PROBLEM DESCRIPTION – In the records below, find each line with "onClick" and copy it.

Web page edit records
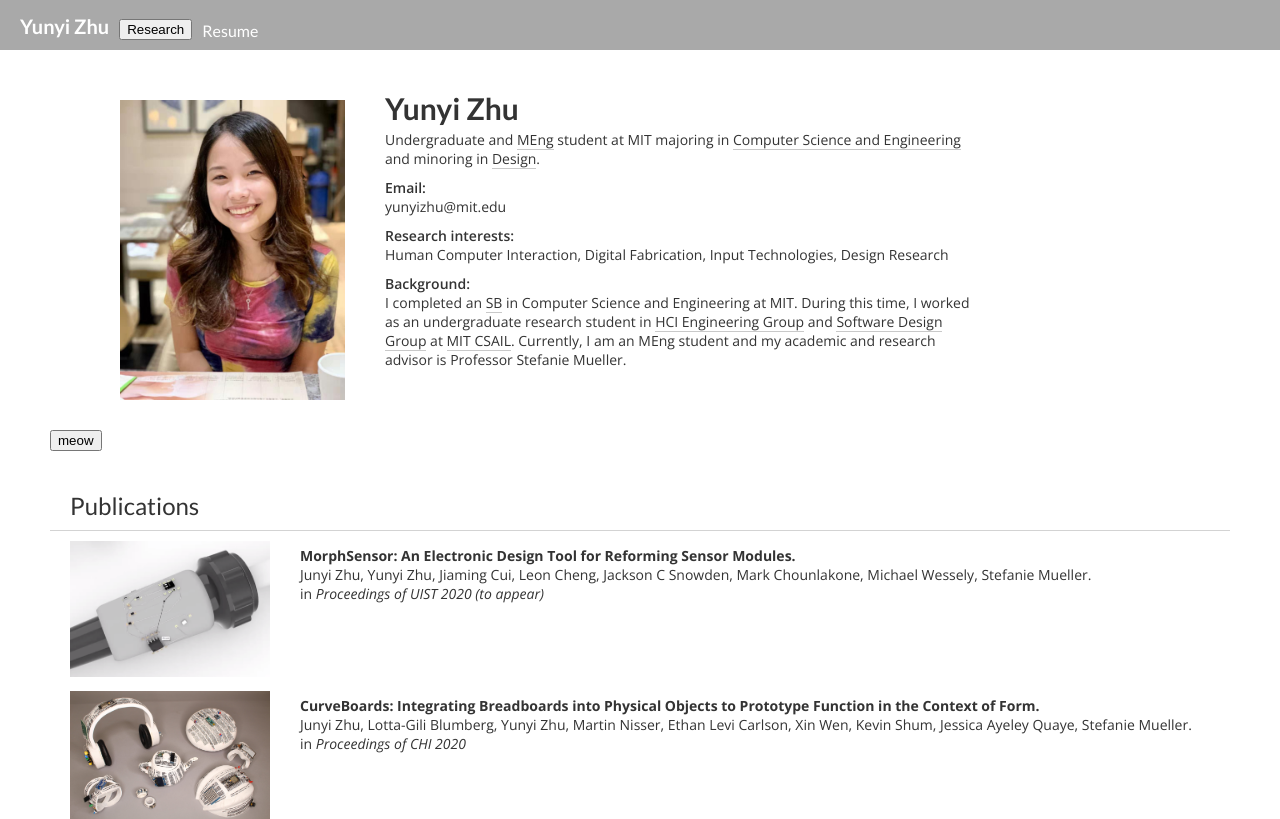
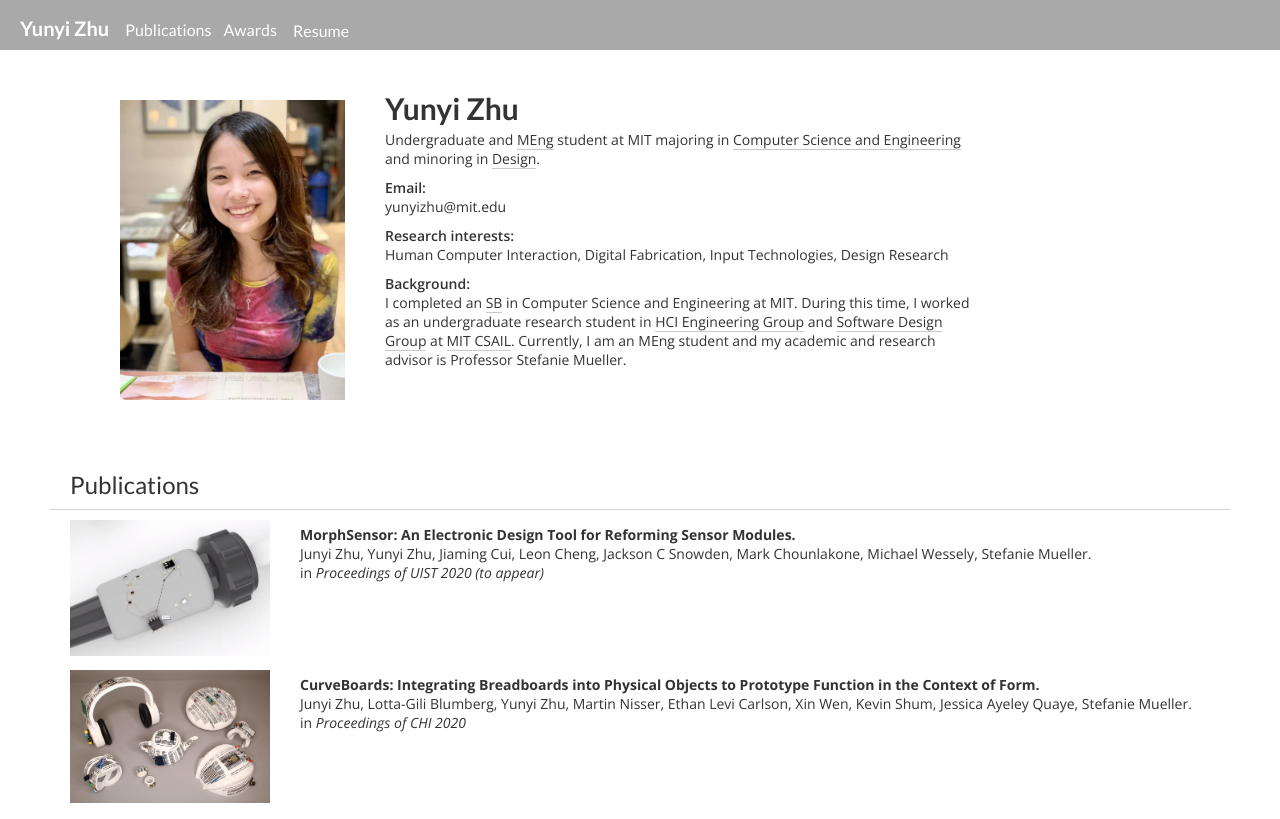
Before and after one commit to yunyizhu1/personal-website, a React (Create React App) app: page / in a window 1280 px wide. Shown: the top 819 px of the page. Built offline with nearby package versions, Linux system fonts and the light colour scheme.

Commit message:
navigation done

```diff
--- a/src/App.js
+++ b/src/App.js
@@ -30,7 +30,6 @@ const App = () => {
         <Navbar scrollFunction={scrollToComponent}/>
         <div className="body-part">
           <About/>
-          <button onClick={() => scrollToComponent("awards")}>meow</button>
           <div ref={research}>
             <Research />
           </div>
--- a/src/components/navbar/navbar.js
+++ b/src/components/navbar/navbar.js
@@ -7,7 +7,8 @@ const Navbar = ( {scrollFunction} ) => {
       <div className="navigation">
         <Link to="/" className="name-brand">Yunyi Zhu</Link>
         <div className="menu">
-          <button onClick={() => scrollFunction("awards")}>Research</button>
+          <button onClick={() => scrollFunction("research")}>Publications</button>
+          <button onClick={() => scrollFunction("awards")}>Awards</button>
         </div>
       </div>
       <div className="info">
--- a/src/styles/navbar.scss
+++ b/src/styles/navbar.scss
@@ -29,11 +29,28 @@ nav {
   }
 
   .menu {
-    color: white;
     display: inline;
     margin: auto;
     margin-right: 0;
     margin-bottom: 0;
+
+    button {
+      font-family: $titleFont;
+      font-size: 16px;
+      color: white;
+      text-decoration: none;
+
+      background: none;
+      border: none;
+
+      &:hover, &:focus, &:visited {
+        background: none;
+        border: none;
+        outline:none;
+      }
+
+    }
+
   }
 
   .info {
```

PROBLEM SOLUTION –
-          <button onClick={() => scrollToComponent("awards")}>meow</button>
-          <button onClick={() => scrollFunction("awards")}>Research</button>
+          <button onClick={() => scrollFunction("research")}>Publications</button>
+          <button onClick={() => scrollFunction("awards")}>Awards</button>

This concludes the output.